"Rome was not built in a day" rang in my ears time and again during my youthful years as wise people spoke into my life. The City of Seven Hills took centuries to become the capitol of the Roman Empire.  The intent of these wise voices was to remind youthful ambition that it takes time to build a life or dream. It is not a one-day project. But day after day must be put together with character and integrity to bring to fruition God's plan in our life.

Two thousand years ago a baby was born to a peasant teenage girl who was engaged to be married to a carpenter. Not the beginning one would expect of a king. Hardly to be compared to Buckingham Palace and a prince being born.

There are only glimpses of his childhood. Luke gives us the best narrative of his birth and very early years. Then a long pause until about age 12 when the young boy is found talking with scholars. Slipping into silent years we hear the echo of: "....he was subject to his parents" (Luke 2:51), and "..and he increased in wisdom and stature, and in favor with God and men" (Luke 2:52).  These profound words frame the house of integrity that positioned Jesus for public ministry about age 28.

For about five or six years Jesus did public ministry while privately making disciples. He left a small group of devoted, but frightened followers when he went to the cross. After his resurrection and meeting with believers a powerful flame was lit on the Day of Pentecost. From history we think that ten disciples gave their lives in testimony of Jesus being the Messiah. John was the only one who died a natural death, apparently living into the early 90's.

Two thousand years later Jesus' legacy is the most powerful force for good on earth. Take all the gods of this world and put them together and the totality of idol gods impact for good is no equal to the power of the cross. Prison reform, women's rights, protection of children, hospitals, schools, literacy, charity, ad infinitum are testimony to the power of agape love lived by Jesus. 

We too, including you, dear friend, are in his heritage. We are day by day building lives and works that testify of Jesus. 

I stand and watch blocks being laid on the new building at Covenant Church. Some days temperatures are nice and pleasant as blocks one-by-one raise the wall. Other days the wall is wrapped like an igloo with torpedo heaters inside to warm the block, keep the mortar from freezing and protect the men from frostbite. I cannot even see the block being laid, but eventually the igloo rises higher and I know more blocks are in place.

There are good days in our lives when all seems well. We feel good. We enjoy good things. Solomon, the wise man, said all of this is a blessing of the Lord.

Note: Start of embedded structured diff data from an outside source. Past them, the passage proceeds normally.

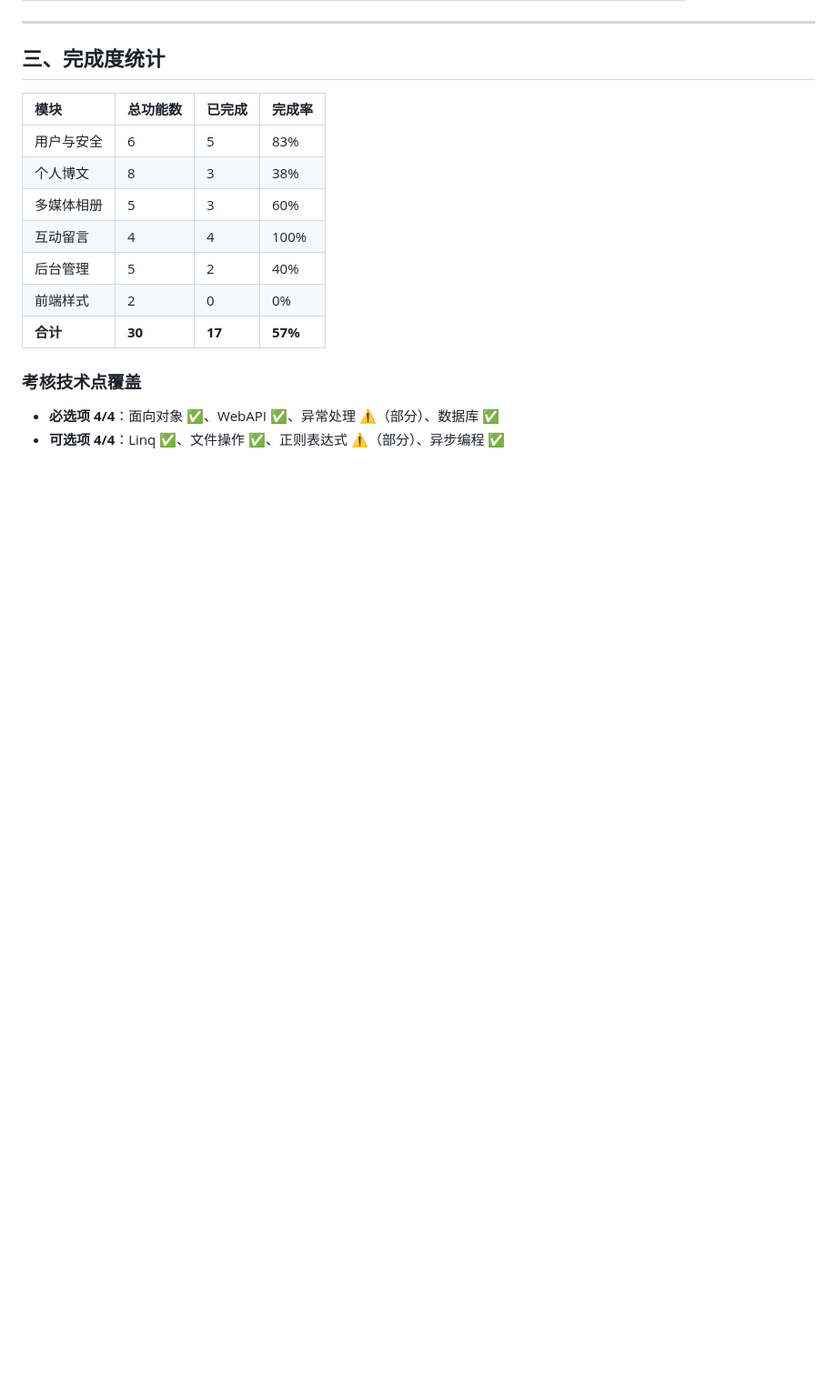
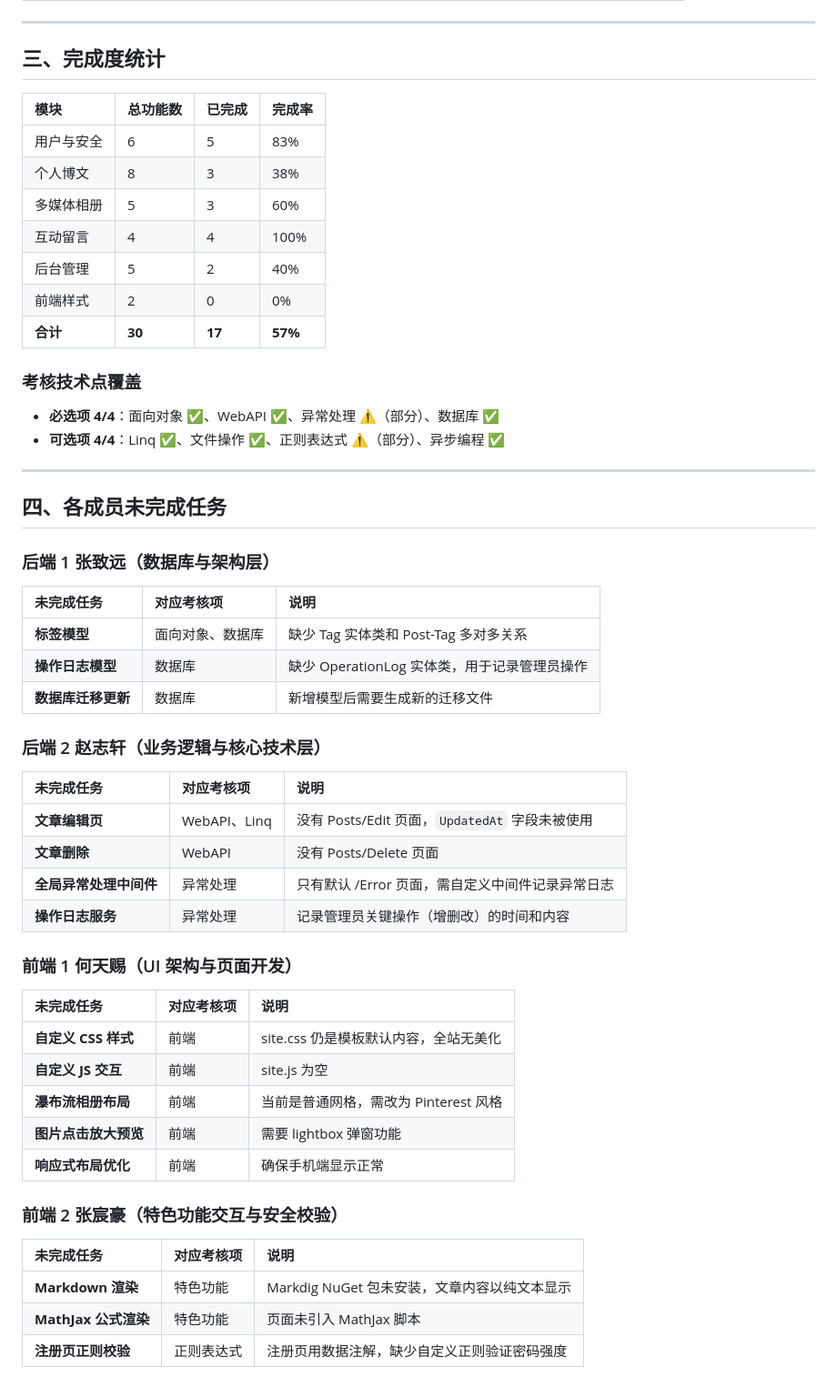
Before and after one commit to zhangchen667/C_sharp_project, a Markdown page: 完成情况文档.md, the part around the change. Shown at 91% size. GitHub-like rendering; blank space fills up the shorter version.

Commit message:
修改完成情况文档，细化分工

```diff
--- a/完成情况文档.md
+++ b/完成情况文档.md
@@ -117,3 +117,42 @@
 
 - **必选项 4/4**：面向对象 ✅、WebAPI ✅、异常处理 ⚠️（部分）、数据库 ✅
 - **可选项 4/4**：Linq ✅、文件操作 ✅、正则表达式 ⚠️（部分）、异步编程 ✅
+
+---
+
+## 四、各成员未完成任务
+
+### 后端 1 张致远（数据库与架构层）
+
+| 未完成任务 | 对应考核项 | 说明 |
+| :--- | :--- | :--- |
+| **标签模型** | 面向对象、数据库 | 缺少 Tag 实体类和 Post-Tag 多对多关系 |
+| **操作日志模型** | 数据库 | 缺少 OperationLog 实体类，用于记录管理员操作 |
+| **数据库迁移更新** | 数据库 | 新增模型后需要生成新的迁移文件 |
+
+### 后端 2 赵志轩（业务逻辑与核心技术层）
+
+| 未完成任务 | 对应考核项 | 说明 |
+| :--- | :--- | :--- |
+| **文章编辑页** | WebAPI、Linq | 没有 Posts/Edit 页面，`UpdatedAt` 字段未被使用 |
+| **文章删除** | WebAPI | 没有 Posts/Delete 页面 |
+| **全局异常处理中间件** | 异常处理 | 只有默认 /Error 页面，需自定义中间件记录异常日志 |
+| **操作日志服务** | 异常处理 | 记录管理员关键操作（增删改）的时间和内容 |
+
+### 前端 1 何天赐（UI 架构与页面开发）
+
+| 未完成任务 | 对应考核项 | 说明 |
+| :--- | :--- | :--- |
+| **自定义 CSS 样式** | 前端 | site.css 仍是模板默认内容，全站无美化 |
+| **自定义 JS 交互** | 前端 | site.js 为空 |
+| **瀑布流相册布局** | 前端 | 当前是普通网格，需改为 Pinterest 风格 |
+| **图片点击放大预览** | 前端 | 需要 lightbox 弹窗功能 |
+| **响应式布局优化** | 前端 | 确保手机端显示正常 |
+
+### 前端 2 张宸豪（特色功能交互与安全校验）
+
+| 未完成任务 | 对应考核项 | 说明 |
+| :--- | :--- | :--- |
+| **Markdown 渲染** | 特色功能 | Markdig NuGet 包未安装，文章内容以纯文本显示 |
+| **MathJax 公式渲染** | 特色功能 | 页面未引入 MathJax 脚本 |
+| **注册页正则校验** | 正则表达式 | 注册页用数据注解，缺少自定义正则验证密码强度 |
```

There are other days we wade through the swamp, struggle to keep afloat, pray, feel the pain, wonder what is going on. We carry burdens for other people who do not even carry their own spiritual burden. We are praying and asking God to have mercy upon people we love who are foolishly trying to make it on their own. We ask God to be merciful to precious souls who are spending all their time and money on their own pleasure. Such days our heart is heavy, our feet feel like lead, and we sing songs of faith without feeling joy in the moment.

But we see the morning. Just like our building program will come to a conclusion, and we will celebrate. Machines and debris gone. Grass growing. Ribbon-cutting. We also see the morning coming that will be a day of rejoicing. After a day of struggle will be a day of delightful joy and singing joyful songs. And one day will dawn the eternal morning when we will rejoice to be in the presence of the Lord forever.

It is true that Rome was not built in a day. Our life is the sum total of our days. Each day is a block laid for the house in which we live. Let us be careful that we choose well the block we lay each day and make sure it is a testimony of Jesus. The house we build will be what we will present to Jesus on Judgment Day.

Much love Pastor Bare Scripture reading: Nehemiah (incredible story of doing in 52 days what had not been done in a 100 years).

Construction Update: